According to information provided by Cartwright's office, over a 30-year period spanning the 1950s through the 1980s, thousands of Marines, their families, civilian workers and personnel used government provided tap water that was contaminated with harmful chemicals, found at levels ranging from 240 to 3,400 times the levels permitted by safety standards.
These exposures likely increased the risk of cancers, such as renal cancer, multiple myeloma, leukemia and more. It also likely raised their risk of adverse birth outcomes, along with other negative health effects.
The Camp Lejeune Justice Act provisions included in the Honoring Our PACT Act allow a member of the U.S. Armed Forces, and/or their family members, that were injured or died as a result of the contaminated water at Camp Lejeune to file under the Federal Tort Claims Act for fair compensation.
Cartwright said this type of claim would already be permitted anywhere else in the United States, but because of a unique provision in North Carolina law, this legislation is necessary for those harmed at Camp Lejeune finally to seek justice.
"The service-members who signed up to defend their country and the people who supported them at Camp Lejeune were let down in a big way by their government," Cartwright said in a news release. "This tragedy was a major failure on the part of the Department of Defense, and all those who suffered for it deserve justice. The Camp Lejeune Justice Act, included in the Honoring Our PACT Act, is an important step forward in achieving that goal."
H.R. 3967, The Honoring Our PACT Act, passed the House by a vote of 256-174 on Thursday, March 3, 2022.
Cartwright spoke of Gerard McNamara, a current Northeastern Pennsylvania resident and a Vietnam veteran, who was stationed at Camp Lejeune for just three months in 1967. He was later diagnosed with multiple ailments and cancers from the contaminated water at Camp Lejeune, Cartwright said.
Cartwright said McNamara has expressed obvious disappointment that Camp Lejeune did not notify him nor other service members about the contaminated water and the exposure risks from drinking it, and he has applauded Cartwright's efforts to help veterans and their families' who were affected by the contaminated water.

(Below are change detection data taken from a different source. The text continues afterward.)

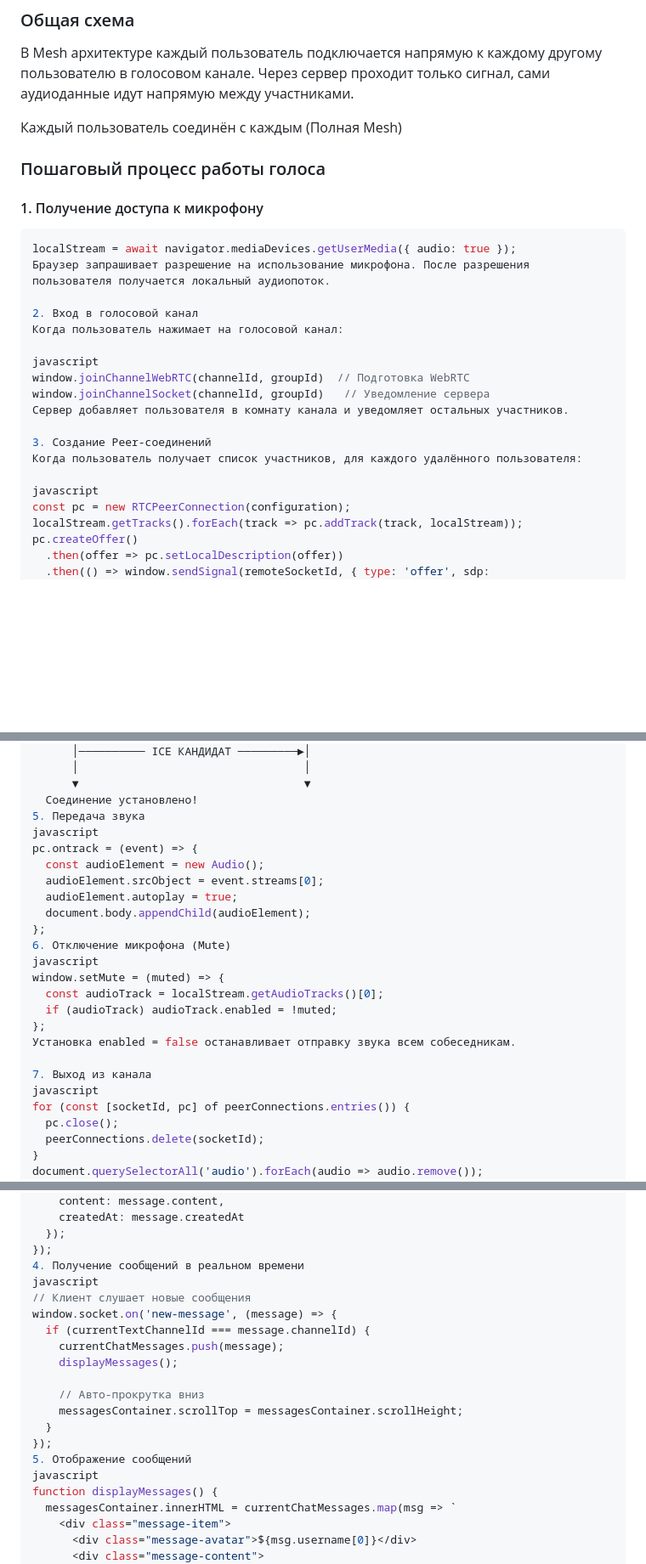
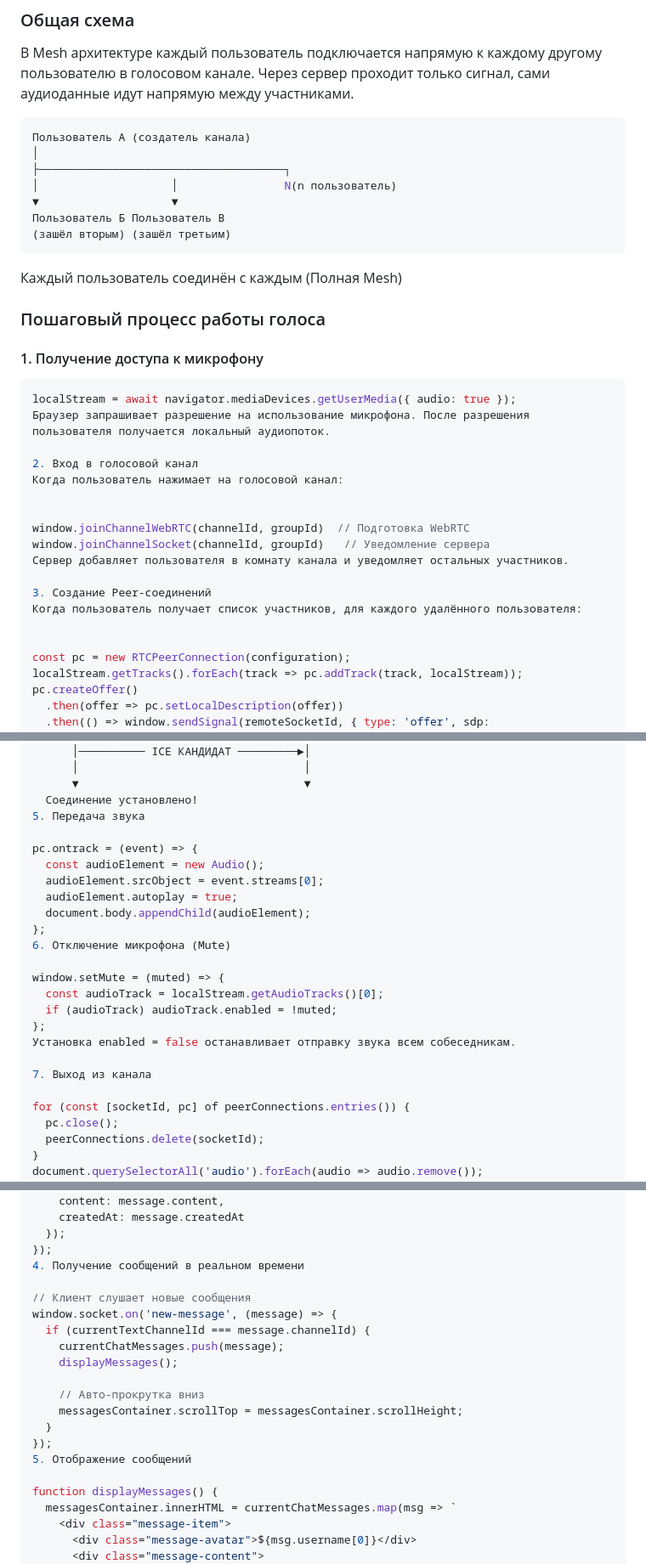
Before and after one commit to lasttry2220/Voice-chat-on-WebRTC, a Markdown page: README.md, 3 parts joined by grey strips. Shown at 85% size. Drawn GitHub-style; blank space fills up the shorter version.

````diff
--- a/README.md
+++ b/README.md
@@ -30,6 +30,15 @@
 ### Общая схема
 
 В Mesh архитектуре каждый пользователь подключается напрямую к каждому другому пользователю в голосовом канале. Через сервер проходит только сигнал, сами аудиоданные идут напрямую между участниками.
+```javascript
+Пользователь А (создатель канала)
+│
+├─────────────────────────────────────┐
+│                    │                N(n пользователь)
+▼                    ▼
+Пользователь Б Пользователь В
+(зашёл вторым) (зашёл третьим)
+```
 
 Каждый пользователь соединён с каждым (Полная Mesh)
 
@@ -46,7 +55,7 @@ localStream = await navigator.mediaDevices.getUserMedia({ audio: true });
 2. Вход в голосовой канал
 Когда пользователь нажимает на голосовой канал:
 
-javascript
+
 window.joinChannelWebRTC(channelId, groupId)  // Подготовка WebRTC
 window.joinChannelSocket(channelId, groupId)   // Уведомление сервера
 Сервер добавляет пользователя в комнату канала и уведомляет остальных участников.
@@ -54,7 +63,7 @@ window.joinChannelSocket(channelId, groupId)   // Уведомление сер
 3. Создание Peer-соединений
 Когда пользователь получает список участников, для каждого удалённого пользователя:
 
-javascript
+
 const pc = new RTCPeerConnection(configuration);
 localStream.getTracks().forEach(track => pc.addTrack(track, localStream));
 pc.createOffer()
@@ -78,7 +87,7 @@ pc.createOffer()
       ▼                                  ▼
   Соединение установлено!
 5. Передача звука
-javascript
+
 pc.ontrack = (event) => {
   const audioElement = new Audio();
   audioElement.srcObject = event.streams[0];
@@ -86,7 +95,7 @@ pc.ontrack = (event) => {
   document.body.appendChild(audioElement);
 };
 6. Отключение микрофона (Mute)
-javascript
+
 window.setMute = (muted) => {
   const audioTrack = localStream.getAudioTracks()[0];
   if (audioTrack) audioTrack.enabled = !muted;
@@ -94,7 +103,7 @@ window.setMute = (muted) => {
 Установка enabled = false останавливает отправку звука всем собеседникам.
 
 7. Выход из канала
-javascript
+
 for (const [socketId, pc] of peerConnections.entries()) {
   pc.close();
   peerConnections.delete(socketId);
@@ -281,7 +290,7 @@ socket.on('send-message', async ({ channelId, content }) => {
   });
 });
 4. Получение сообщений в реальном времени
-javascript
+
 // Клиент слушает новые сообщения
 window.socket.on('new-message', (message) => {
   if (currentTextChannelId === message.channelId) {
@@ -293,7 +302,7 @@ window.socket.on('new-message', (message) => {
   }
 });
 5. Отображение сообщений
-javascript
+
 function displayMessages() {
   messagesContainer.innerHTML = currentChatMessages.map(msg => `
     <div class="message-item">
````
Also changed, not shown: other parts of README.md (+14 -14 lines).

Cartwright said McNamara hopes that the Camp Lejeune Justice Act will bring awareness of the possibility of assistance to other fellow Camp Lejeune service members affected by water contamination and open a door for them to receive justice.
Camp Lejeune Justice Act of 2021
—The bill allows certain individuals to sue and recover damages for harm from exposure to contaminated water at Camp Lejeune in North Carolina between Aug. 1, 1953, and Dec. 31, 1987.
—This action is available only to individuals who were exposed to contaminated water for at least 30 days.
—The bill prohibits the U.S. government from asserting specified immunity from litigation in response to such a lawsuit.
—The bill also prohibits an individual who brings such an action from bringing a separate tort action against the United States based on the same harm.
Reach Bill O'Boyle at 570-991-6118 or on Twitter @TLBillOBoyle, or email at firstname.lastname@example.org.